- The speculum will be removed and you will be given privacy to get dressed.
- A chaperone can be requested
- You may stop the test at any time
- The test itself takes 1-2 minutes; the whole appointment may last 10 minutes
- A longer appointment can be requested to ensure your comfort
After the test
- You will get the result of your smear test in a letter, usually within a few weeks
- The test shows if HPV is present
- Occasionally, the sample is ‘inadequate’ and repeat screening is needed
- If more tests are needed, these will be explained to you in your result letter
To minimise your risk, the following measures are in place:
- Staff will be asymptomatic
- The healthcare professional will be wearing full personal protective equipment (PPE) during your appointment
- All surfaces patients come into contact with will be wiped down before and after each appointment
- Social distancing measures will be in place
- Appointment lengths will be approximately 10 minutes or less to minimise your exposure
To ensure the safety of our staff and other patients:
- Efforts are made to minimise the number of people in the waiting room; please arrive as close to your appointment time as possible
- Please wear a face covering
- Please adhere to social distancing measures in the waiting room and around the practice
- Please follow our one-way system
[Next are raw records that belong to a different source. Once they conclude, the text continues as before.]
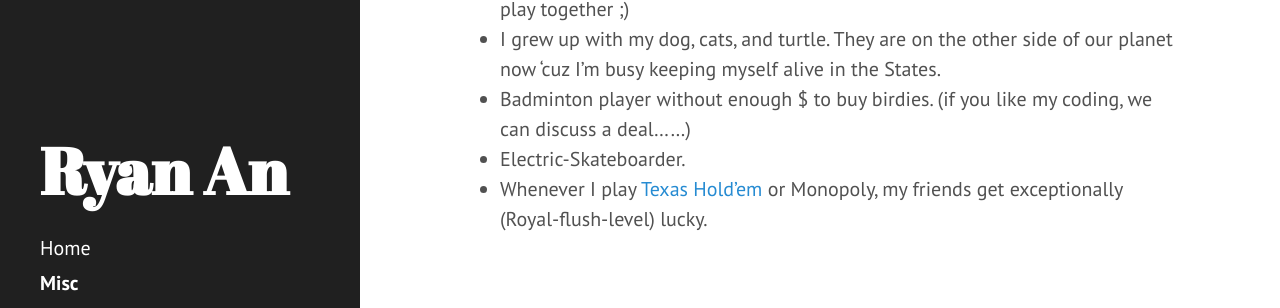
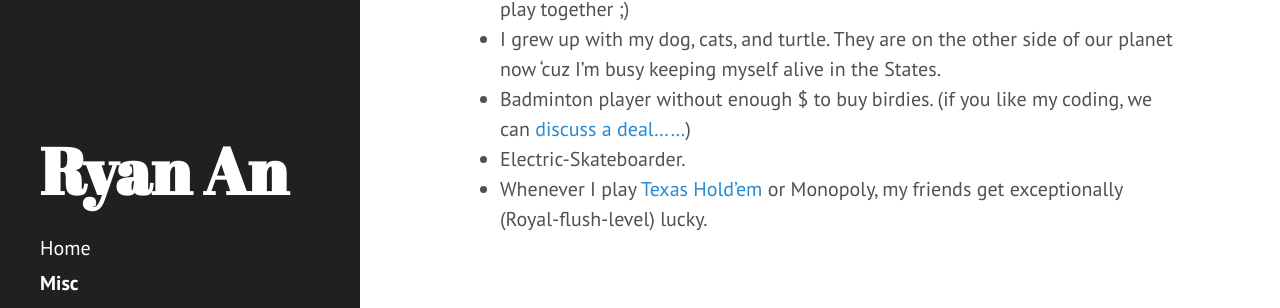
Before and after one commit to ryeii/ryeii.github.io, a Jekyll site: the page built from Misc.md, in a window 1280 px wide. Shown: the part 404-712 px from the top of the page. Built offline with Jekyll 4.4.1, drawn with Linux system fonts in a browser that asks for light colours; some of the changed lines change nothing that is shown.

Commit message:
minor change

```diff
--- a/Misc.md
+++ b/Misc.md
@@ -11,6 +11,6 @@ title: Misc
 ## Fun Facts
 * I am a hundred-hours [starllaris](https://www.paradoxinteractive.com/games/stellaris/about) and [civilization](https://civilization.com/) player. Just add me on steam and you will see it (how? ask me). If you like them as well we maybe able to play together ;)
 * I grew up with my dog, cats, and turtle. They are on the other side of our planet now 'cuz I'm busy keeping myself alive in the States.
-* Badminton player without enough $ to buy birdies. (if you like my coding, we can discuss a deal......)
+* Badminton player without enough $ to buy birdies. (if you like my coding, we can [discuss a deal......]({{ site.baseurl }}contact/))
 * Electric-Skateboarder.
 * Whenever I play <a href="https://en.wikipedia.org/wiki/Texas_hold_'em">Texas Hold'em</a> or Monopoly, my friends get exceptionally (Royal-flush-level) lucky.
```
- If you or anyone in your household develop symptoms of COVID-19, please re-arrange your appointment